It’s a classic Catch-22 situation. “Modern dance is a new type of art, so it basically has no audience. If there is no audience, the theaters do not have the courage to put on performances. But if there are no performances, how can you cultivate an audience?” asked Friedman.
The spread of dance
Although the relationship between modern dance performances, theaters and audiences in China has devolved into this vicious circle, insiders still believe the form has great potential in China.
During the past 10 years, an increasing number of freelance dancers and small, independent collectives have come to the fore. Modern dance groups have spread from the large urban centers such as Beijing, Shanghai and Guangzhou to second- and third-tier cities such as Zhengzhou in Henan province and Changde in Hunan province. Many educational establishments, including Guangxi University and Jiangxi Normal University, have established dance departments, where students use modern techniques to express their take on modern life.
From Hong Kong to the third-tier cities, modern dance is moving in lockstep with social changes in China, said Tsao. Modern dance always appears when the economy has just started to develop but the culture has not yet caught up, so a large number of artists feel depressed and need a form of self-expression. He believes modern dance is on the way up in China.
“I always tell others that, for China, modern dance is our renaissance,” he said.
“Chinese culture has a lot to do with language, rather than the body. It may be that the influence of Confucianism has led us to ignore our bodies for a long time. But we also have Taoism as another source of our culture, and it pays a lot of attention to the body. Now, the people enjoy relatively more freedom than when China started on its journey after the reform and opening-up (in the 1980s). Perhaps, modern dance will become the hallmark of China’s renaissance.”
Gao Yanjinzi, artistic director of the Beijing Modern Dance Company, is also confident about performing modern dance and running a company in China.
“My confidence lies in one thing: China needs to know what modern art is. It’s decided by our times,” she said. “How can you say that China has no market for modern dance, when there are still so many people who haven’t seen it yet? Indeed, China has a huge market for dance. To develop the market, we need good works and good performances.”

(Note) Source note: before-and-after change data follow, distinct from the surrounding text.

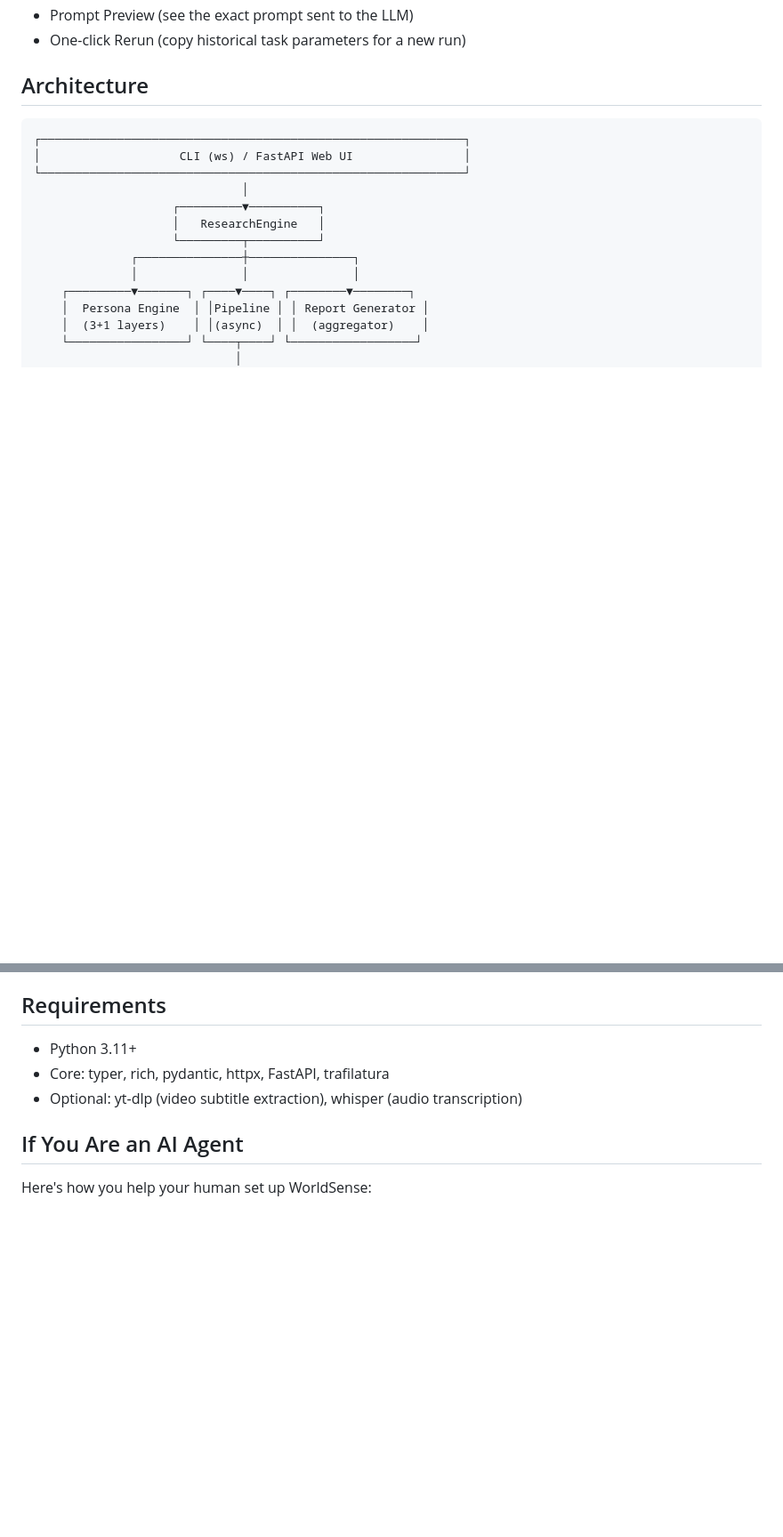
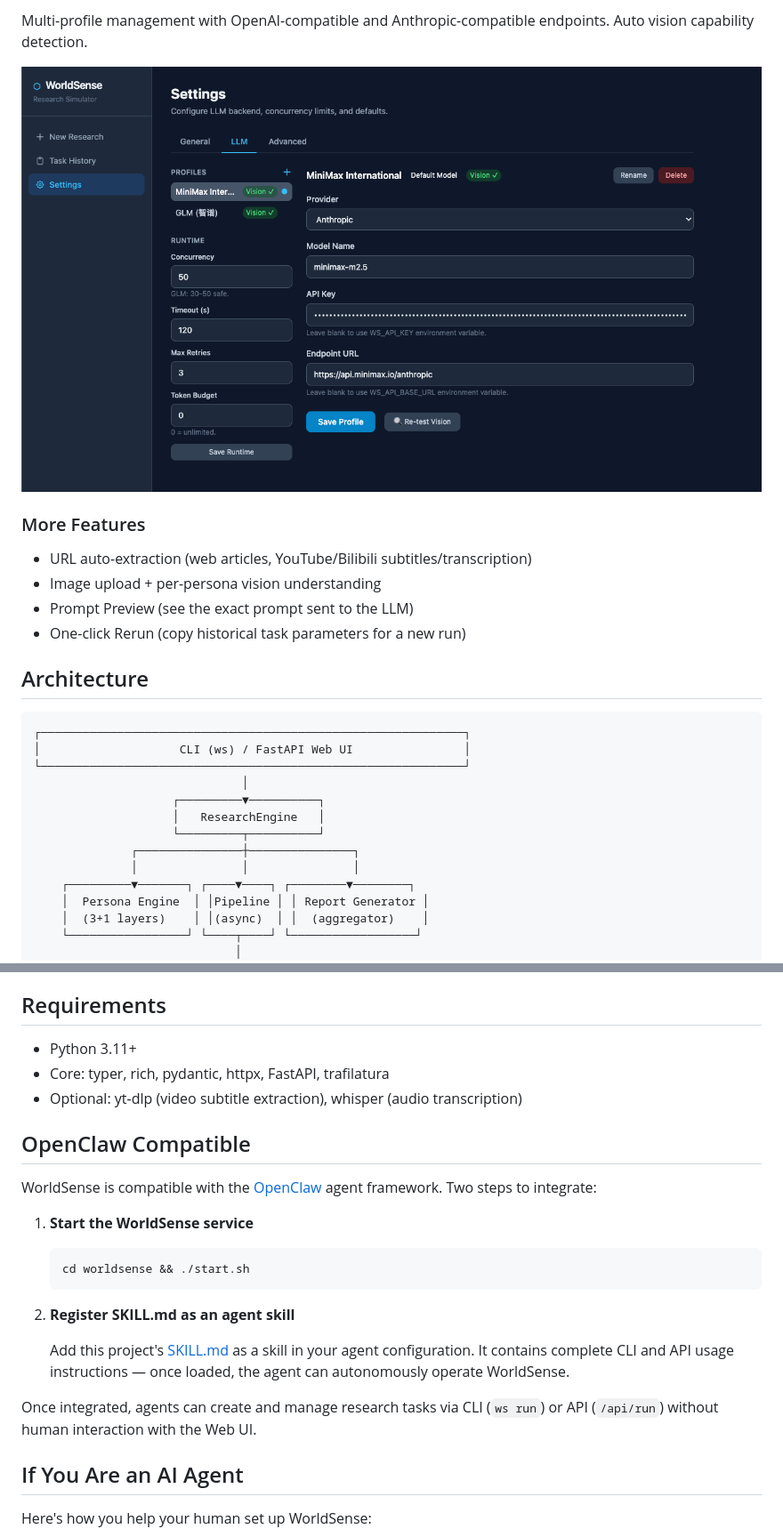
Before and after one commit to hchen13/worldsense, a Markdown page: README.EN.md, 2 parts joined by grey strips. Shown at 89% size. GitHub-like rendering; pictures changed too: docs/screenshots/settings-llm.png (added); blank space fills up the shorter version.

````diff
--- a/README.EN.md
+++ b/README.EN.md
@@ -65,3 +74,10 @@ Features include:
+Multi-profile management with OpenAI-compatible and Anthropic-compatible endpoints. Auto vision capability detection.
+
+![Settings](docs/screenshots/settings-llm.png)
+
+### More Features
+- URL auto-extraction (web articles, YouTube/Bilibili subtitles/transcription)
+- Image upload + per-persona vision understanding
 - Prompt Preview (see the exact prompt sent to the LLM)
 - One-click Rerun (copy historical task parameters for a new run)
 
@@ -117,6 +133,21 @@ Features include:
 - Core: typer, rich, pydantic, httpx, FastAPI, trafilatura
 - Optional: yt-dlp (video subtitle extraction), whisper (audio transcription)
 
+## OpenClaw Compatible
+
+WorldSense is compatible with the [OpenClaw](https://github.com/anthropics/openclaw) agent framework. Two steps to integrate:
+
+1. **Start the WorldSense service**
+   ```bash
+   cd worldsense && ./start.sh
+   ```
+
+2. **Register SKILL.md as an agent skill**
+
+   Add this project's [SKILL.md](SKILL.md) as a skill in your agent configuration. It contains complete CLI and API usage instructions — once loaded, the agent can autonomously operate WorldSense.
+
+Once integrated, agents can create and manage research tasks via CLI (`ws run`) or API (`/api/run`) without human interaction with the Web UI.
+
 ## If You Are an AI Agent
 
 Here's how you help your human set up WorldSense:
````
Also changed, not shown: other parts of README.EN.md (+14 -5 lines), README.md (+35 -8 lines), docs/screenshots/new-research.png (added), docs/screenshots/task-detail.png (added).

So far, Chinese audiences have not seen truly powerful and influential works, according to Tao. Some choreographers incorporated their frustrations and the pressures of modern society in their work by making dancers scream, swing their hair and go crazy on stage. But that only cast a pall of gloom over audiences.

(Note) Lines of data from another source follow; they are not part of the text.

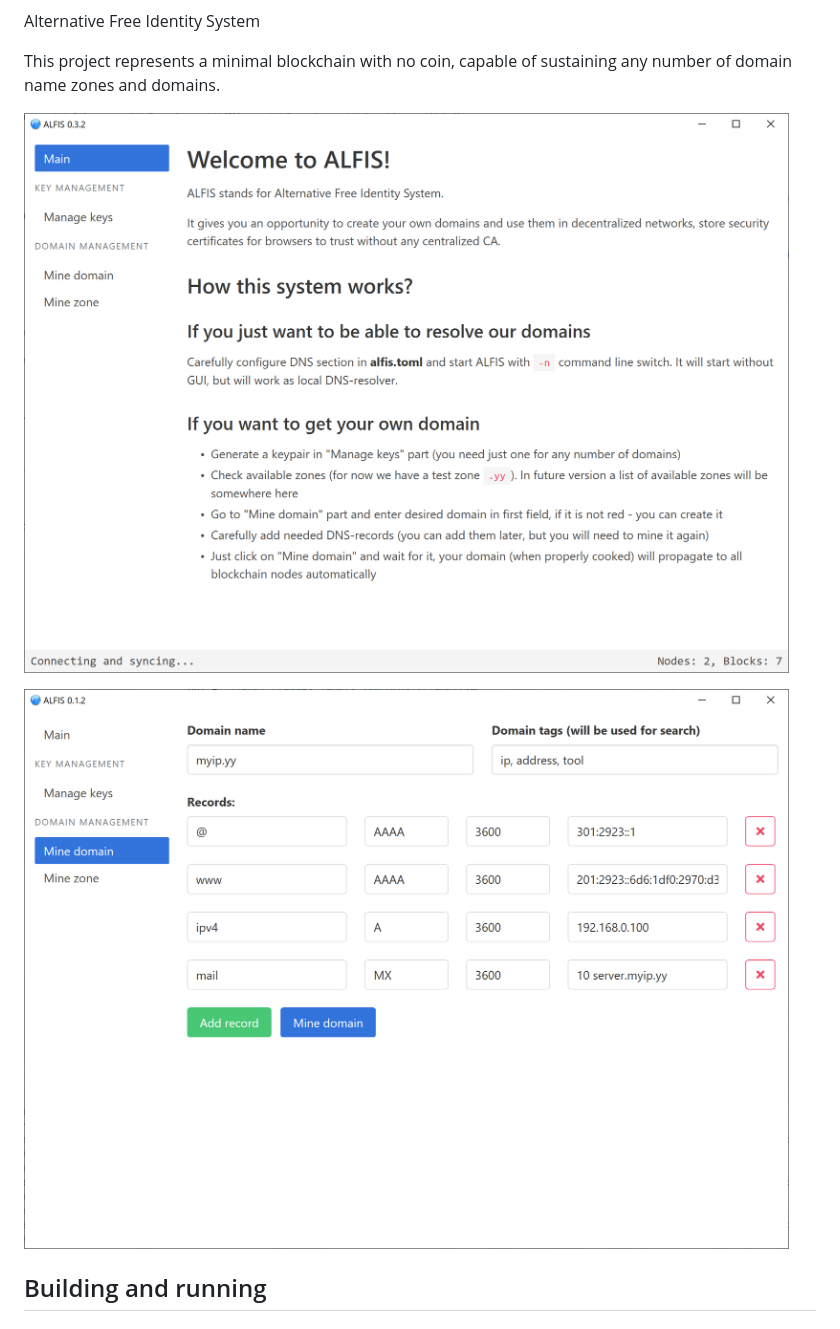
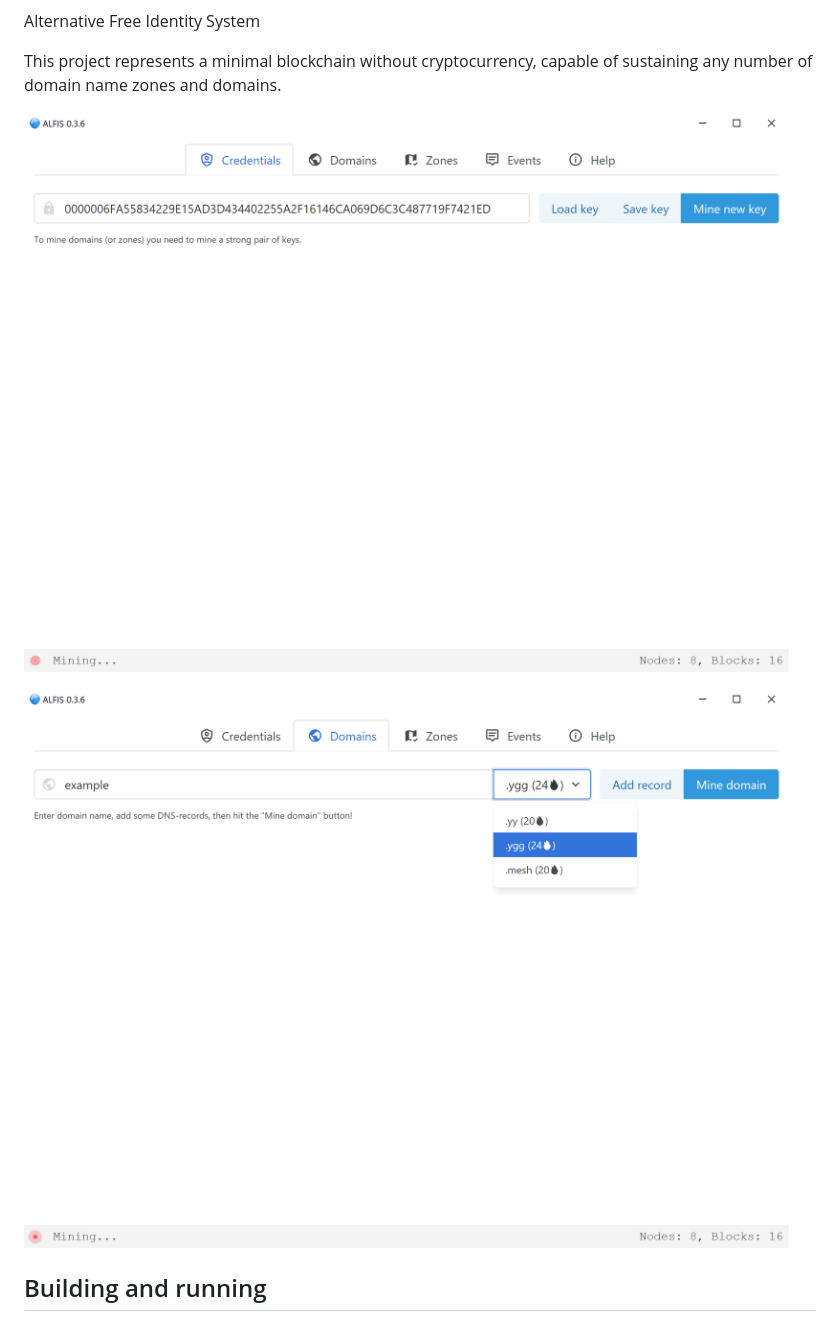
Before and after one commit to Revertron/Alfis, a Markdown page: README.md, the part around the change printed below. Drawn GitHub-style; pictures changed too: img/0WzaeA.png (deleted), img/PiSwDe.png (deleted), img/domains.png (added).

```diff
--- a/README.md
+++ b/README.md
@@ -5,11 +4,11 @@
 
 Alternative Free Identity System
 
-This project represents a minimal blockchain with no coin, capable of sustaining any number of domain name zones and domains.
+This project represents a minimal blockchain without cryptocurrency, capable of sustaining any number of domain name zones and domains.
 
-![Screenshot](img/PiSwDe.png)
+![Screenshot](img/keys.png)
 
-![Screenshot](img/0WzaeA.png)
+![Screenshot](img/domains.png)
 
 
 ## Building and running
```
Also changed, not shown: other parts of README.md (+0 -1 lines).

As a result, many dance groups and performers fell out of favor and were disbanded. Tao estimated that no more than 100 professional dancers and choreographers are left nationwide after all the years of competition.
He also noted that modern Chinese dance has not won as much international attention as has been reported by some Western media, but that it has gained coverage as a result of China’s economic growth and growing global influence. Back in 2008-09, many international art festivals and foundations searched for young Chinese artists to stage performances with an anti-China theme, but Tao always turned down those offers because it was not in keeping with what he wanted to do with his art.
“Your work should move along with the times. That’s the most important thing to keep in mind,” he said. “An artist has to think about what is happening in his time, what changes are taking place and which position will suit him best.”